June 27 - Newhaven Port & Properties, the statutory harbour authority for the UK's south coast port of Newhaven, believes that its future lies in serving the renewable energy business and plans to create an 'Eco Port' for the future.

Currently, NPP says it is actively bidding for the offshore wind farm construction and operations and maintenance work for the Rampion Windfarm and perhaps the West Wight windfarm too. The Plan provides for the construction of a new heavy lifting quay, which would then be the only facility of this type on the South coast, claims NPP.

It is also in negotiations with Network Rail, with a view to restoring rail freight to the port, following the example of east coast ports and is actively seeking to attract businesses into the port in the renewable energy field, which can take advantage of the port facilities.

NPP is an active supporter of the work of local conservation group, the Friends of Tide Mills which is an abandoned village close to Newhaven.
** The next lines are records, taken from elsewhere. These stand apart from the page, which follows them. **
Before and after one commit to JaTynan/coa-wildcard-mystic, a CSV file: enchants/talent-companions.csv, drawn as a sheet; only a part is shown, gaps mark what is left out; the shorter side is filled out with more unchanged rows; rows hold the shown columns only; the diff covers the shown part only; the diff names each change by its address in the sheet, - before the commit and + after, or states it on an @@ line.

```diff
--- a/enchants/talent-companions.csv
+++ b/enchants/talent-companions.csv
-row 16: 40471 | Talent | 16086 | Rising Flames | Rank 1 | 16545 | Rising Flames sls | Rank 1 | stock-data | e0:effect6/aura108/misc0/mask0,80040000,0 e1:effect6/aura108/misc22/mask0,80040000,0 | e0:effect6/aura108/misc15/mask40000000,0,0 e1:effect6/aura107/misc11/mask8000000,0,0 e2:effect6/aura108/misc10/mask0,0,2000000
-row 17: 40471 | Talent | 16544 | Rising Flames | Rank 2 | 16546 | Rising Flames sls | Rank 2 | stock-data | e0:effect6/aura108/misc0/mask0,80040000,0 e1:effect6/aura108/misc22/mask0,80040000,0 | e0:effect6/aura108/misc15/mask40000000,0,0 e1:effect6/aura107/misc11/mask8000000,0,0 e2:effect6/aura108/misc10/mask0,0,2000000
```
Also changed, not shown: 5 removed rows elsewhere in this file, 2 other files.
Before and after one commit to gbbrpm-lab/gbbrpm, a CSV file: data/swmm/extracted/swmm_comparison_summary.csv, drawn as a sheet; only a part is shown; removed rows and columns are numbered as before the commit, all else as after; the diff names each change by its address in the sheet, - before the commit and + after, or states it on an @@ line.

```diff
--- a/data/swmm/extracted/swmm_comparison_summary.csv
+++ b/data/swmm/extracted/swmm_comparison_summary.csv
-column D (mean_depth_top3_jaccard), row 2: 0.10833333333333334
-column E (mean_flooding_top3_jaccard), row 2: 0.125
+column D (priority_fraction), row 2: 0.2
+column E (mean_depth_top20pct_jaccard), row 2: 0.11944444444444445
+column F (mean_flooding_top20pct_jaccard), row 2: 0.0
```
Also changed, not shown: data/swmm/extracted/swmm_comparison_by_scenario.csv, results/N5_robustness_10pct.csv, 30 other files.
The village consisted of a large tide mill which was driven by the energy created by the tidal rise and fall of the sea, and are one of the earliest known forms of renewable energy.
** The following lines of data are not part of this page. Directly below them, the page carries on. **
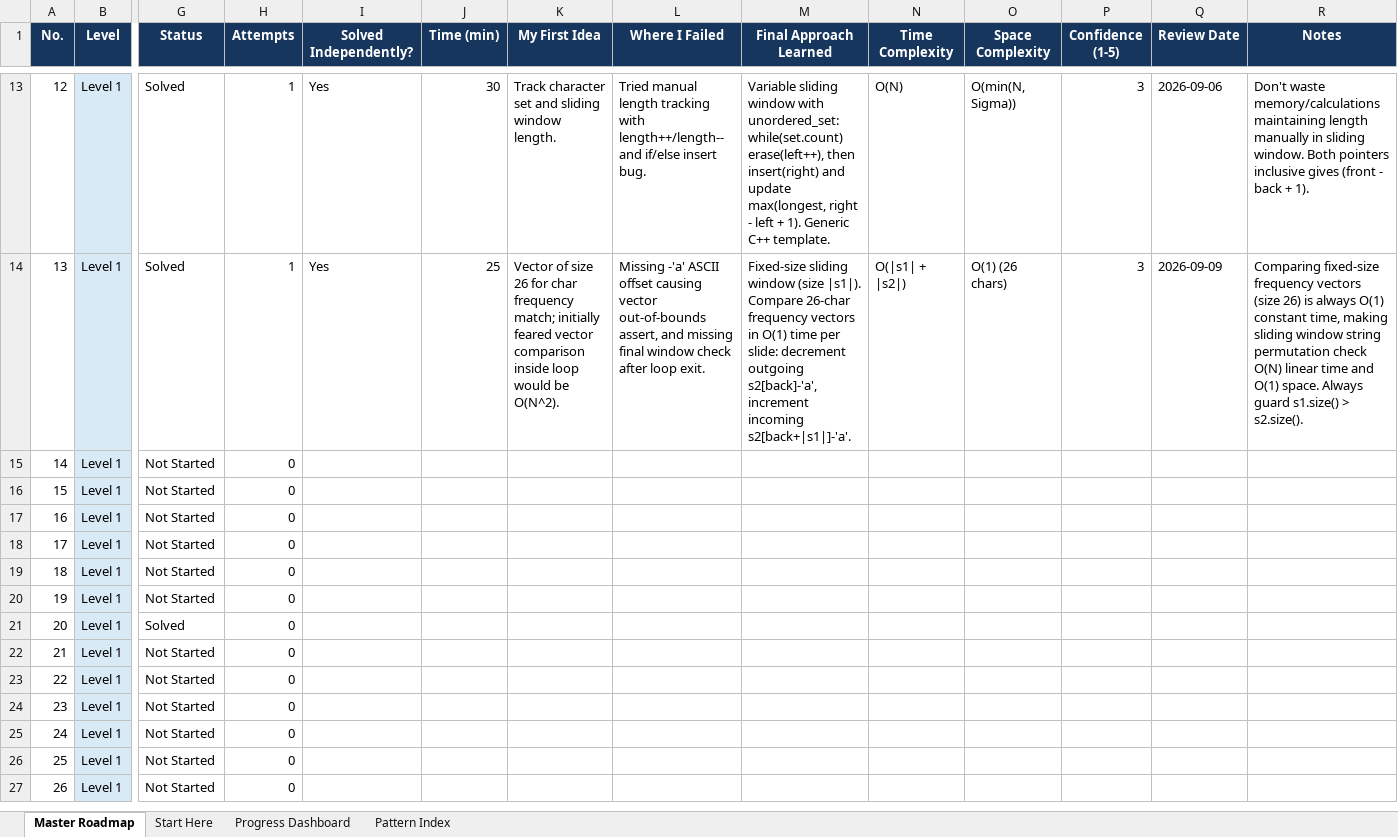
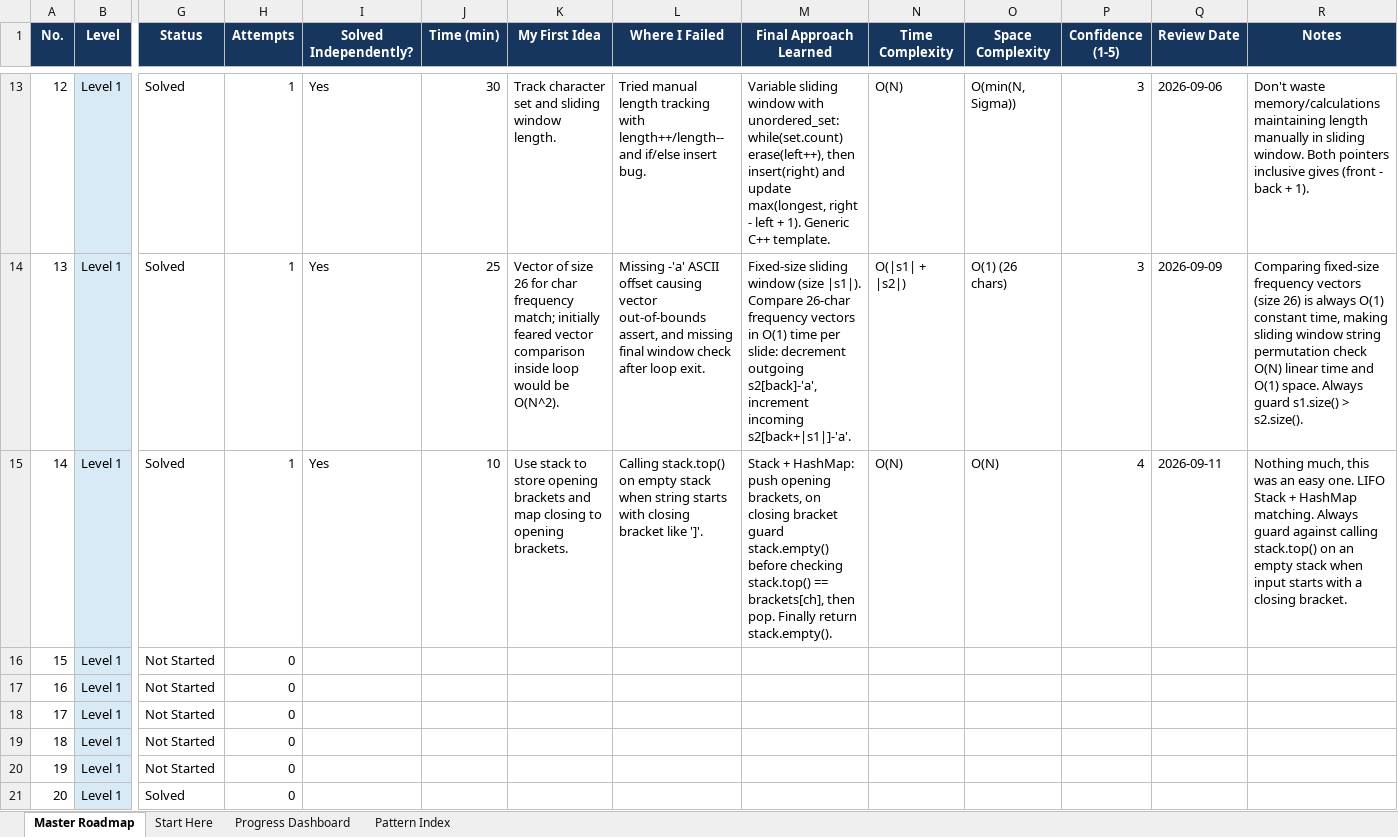
Before and after one commit to Rakmo5/DSA, an Excel workbook: DSA_Complete_Roadmap_1_to_Interview.xlsx, sheet Master Roadmap, drawn as a sheet; only a part is shown, gaps mark what is left out; the shorter side is filled out with more unchanged rows; values as stored, in another font and other column widths than the file's, no borders; the diff names each change by its address in the sheet, - before the commit and + after, or states it on an @@ line.

Commit message:
Solve No. 14: Valid Parentheses (Stack LIFO matching) and sync roadmap tracker

```diff
--- a/DSA_Complete_Roadmap_1_to_Interview.xlsx (sheet Master Roadmap)
+++ b/DSA_Complete_Roadmap_1_to_Interview.xlsx (sheet Master Roadmap)
-G15 (Status): Not Started
+G15 (Status): Solved
-H15 (Attempts): 0
+H15 (Attempts): 1
-I15 (Solved Independently?): (empty)
+I15 (Solved Independently?): Yes
-J15 (Time (min)): (empty)
+J15 (Time (min)): 10
-K15 (My First Idea): (empty)
+K15 (My First Idea): Use stack to store opening brackets and map closing to opening brackets.
-L15 (Where I Failed): (empty)
+L15 (Where I Failed): Calling stack.top() on empty stack when string starts with closing bracket like ']'.
-M15 (Final Approach Learned): (empty)
+M15 (Final Approach Learned): Stack + HashMap: push opening brackets, on closing bracket guard stack.empty() before checking stack.top() == brackets[ch], then pop. Finally return stack.empty().
-N15 (Time Complexity): (empty)
+N15 (Time Complexity): O(N)
-O15 (Space Complexity): (empty)
+O15 (Space Complexity): O(N)
-P15 (Confidence (1-5)): (empty)
+P15 (Confidence (1-5)): 4
-Q15 (Review Date): (empty)
+Q15 (Review Date): 2026-09-11
-R15 (Notes): (empty)
+R15 (Notes): Nothing much, this was an easy one. LIFO Stack + HashMap matching. Always guard against calling stack.top() on an empty stack when input starts with a closing bracket.
```
Also changed, not shown: 3 other files.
With its latest focus on renewable energy, this could be a case of back to the future for NPP.

The September/October issue of HLPFI will contain a supplement on heavy lift ports and terminals. To shape the future of the editorial contact ian@heavyliftpfi.com

The village consisted of a large tide mill and numerous workers' cottages, housing about 100 workers. The tide mill at Bishopstone[1] was erected in 1761 by the Duke of Newcastle[2], and was later owned and operated by William Catt (1770-1853) and his family.